If it was a mercury column instead of water, then the vacuum chamber will contain mercury vapor.

Is the 760mm of Hg actually the barometric pressure minus the Hg vapor pressure at that temperature?

If yes, the atmospheric pressure standard of 760mm is a wrong figure because of the unacounted Hg vapor. The real figure should be higher !

 

In other words, the barometric standard changes with the Hg temperature ¿?

 

Now, to some misconceptions... I do not have it clear... the void is not really total vacuum as I thought, and the standard is not :confused: ?

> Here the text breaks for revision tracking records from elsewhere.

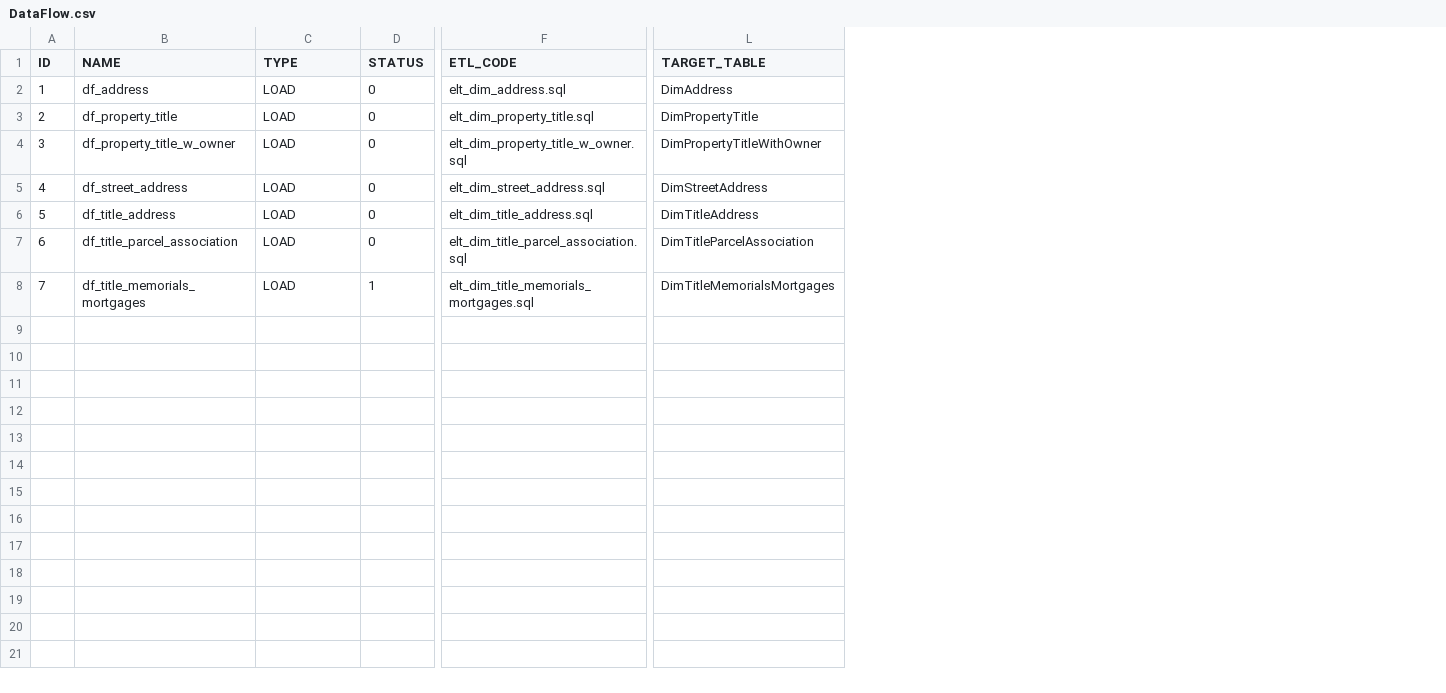
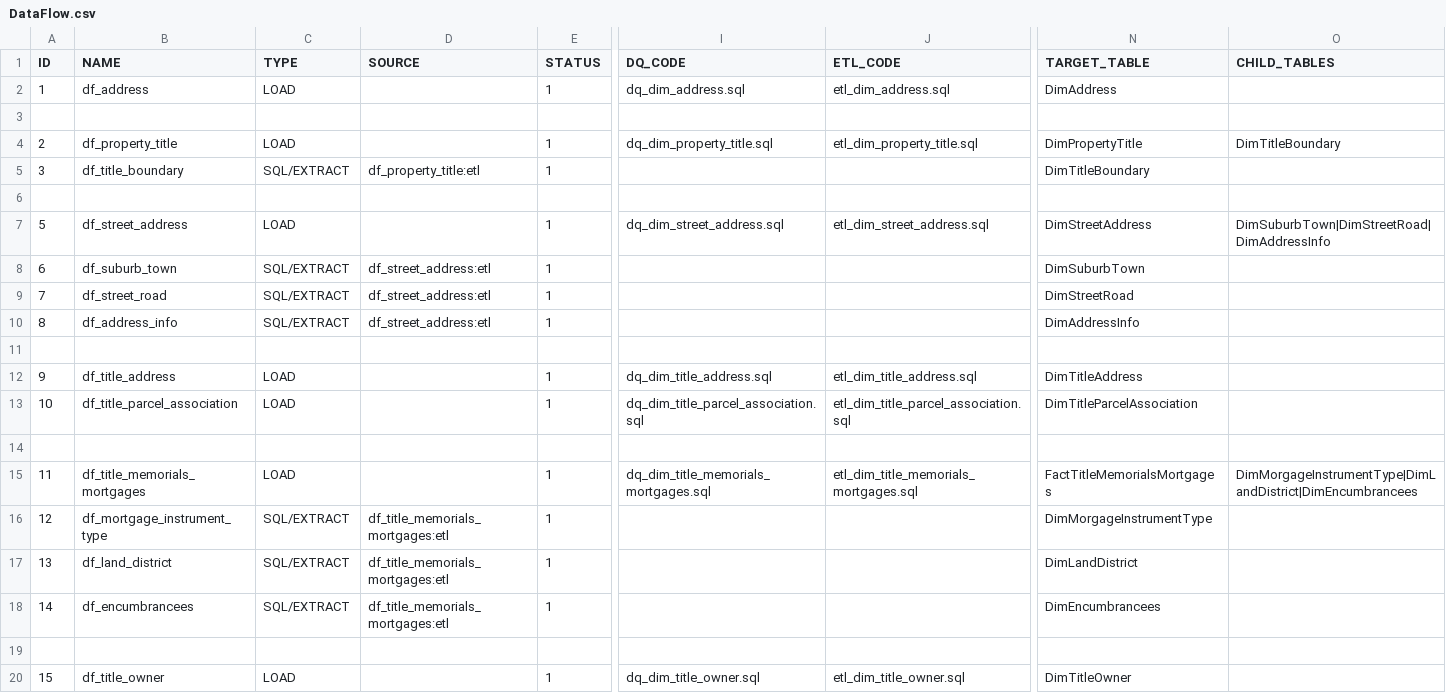
Before and after one commit to Yhanli/DataEngine, a CSV file: Dictionary/DataFlow.csv, drawn as a sheet; only a part is shown, gaps mark what is left out; removed rows and columns are numbered as before the commit, all else as after; rows hold the shown columns only; the diff covers the shown part only; the diff names each change by its address in the sheet, - before the commit and + after, or states it on an @@ line.

```diff
--- a/Dictionary/DataFlow.csv
+++ b/Dictionary/DataFlow.csv
+column D (SOURCE), row 5: df_property_title:etl
-column F (ETL_CODE), rows 2-8: elt_dim_address.sql | elt_dim_property_title.sql | elt_dim_property_title_w_owner.sql | elt_dim_street_address.sql | elt_dim_title_address.sql | elt_dim_title_parcel_association.sql | elt_dim_title_memorials_mortgages.sql
+column I (DQ_CODE), row 2: dq_dim_address.sql; row 4: dq_dim_property_title.sql; row 7: dq_dim_street_address.sql; rows 12-13: dq_dim_title_address.sql | dq_dim_title_parcel_association.sql; row 15: dq_dim_title_memorials_mortgages.sql
+column J (ETL_CODE), row 2: etl_dim_address.sql; row 4: etl_dim_property_title.sql; row 7: etl_dim_street_address.sql; rows 12-13: etl_dim_title_address.sql | etl_dim_title_parcel_association.sql; row 15: etl_dim_title_memorials_mortgages.sql
+column O (CHILD_TABLES), row 4: DimTitleBoundary; row 7: DimSuburbTown|DimStreetRoad|DimAddressInfo; row 15: DimMorgageInstrumentType|DimLandDistrict|DimEncumbrancees
-E2 (STATUS): 0
+E2 (STATUS): 1
+row 3: (empty)
-E4:E5 (STATUS): 0
+E4:E5 (STATUS): 1
-B5 (NAME): df_property_title_w_owner
+B5 (NAME): df_title_boundary
-C5 (TYPE): LOAD
+C5 (TYPE): SQL/EXTRACT
-N5 (TARGET_TABLE): DimPropertyTitleWithOwner
+N5 (TARGET_TABLE): DimTitleBoundary
+row 6: (empty)
-A7 (ID): 4
+A7 (ID): 5
-E7 (STATUS): 0
+E7 (STATUS): 1
+row 8: 6 | df_suburb_town | SQL/EXTRACT | df_street_address:etl | 1 |  |  | DimSuburbTown
+row 9: 7 | df_street_road | SQL/EXTRACT | df_street_address:etl | 1 |  |  | DimStreetRoad
+row 10: 8 | df_address_info | SQL/EXTRACT | df_street_address:etl | 1 |  |  | DimAddressInfo
+row 11: (empty)
-A12 (ID): 5
+A12 (ID): 9
-E12:E13 (STATUS): 0
+E12:E13 (STATUS): 1
-A13 (ID): 6
+A13 (ID): 10
+row 14: (empty)
-A15 (ID): 7
+A15 (ID): 11
-N15 (TARGET_TABLE): DimTitleMemorialsMortgages
+N15 (TARGET_TABLE): FactTitleMemorialsMortgages
+row 16: 12 | df_mortgage_instrument_type | SQL/EXTRACT | df_title_memorials_mortgages:etl | 1 |  |  | DimMorgageInstrumentType
+row 17: 13 | df_land_district | SQL/EXTRACT | df_title_memorials_mortgages:etl | 1 |  |  | DimLandDistrict
+row 18: 14 | df_encumbrancees | SQL/EXTRACT | df_title_memorials_mortgages:etl | 1 |  |  | DimEncumbrancees
+row 19: (empty)
+row 20: 15 | df_title_owner | LOAD |  | 1 | dq_dim_title_owner.sql | etl_dim_title_owner.sql | DimTitleOwner
```
Also changed, not shown: 5 edited cells elsewhere in this file, TestDataSource/nz-property-titles-including-owners.csv, TestDataSource/nz-property-titles.csv, 36 other files.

If the liquid in the column was some very special fluid not releasing any of its vapor at all, would there ever be a void above it?

 

And to make things harder; would a suction piston move effortlessly attempting to expand vacuum in outer space? Can a volume of nothing be expanded to a larger volume of nothing ?

 

Miguel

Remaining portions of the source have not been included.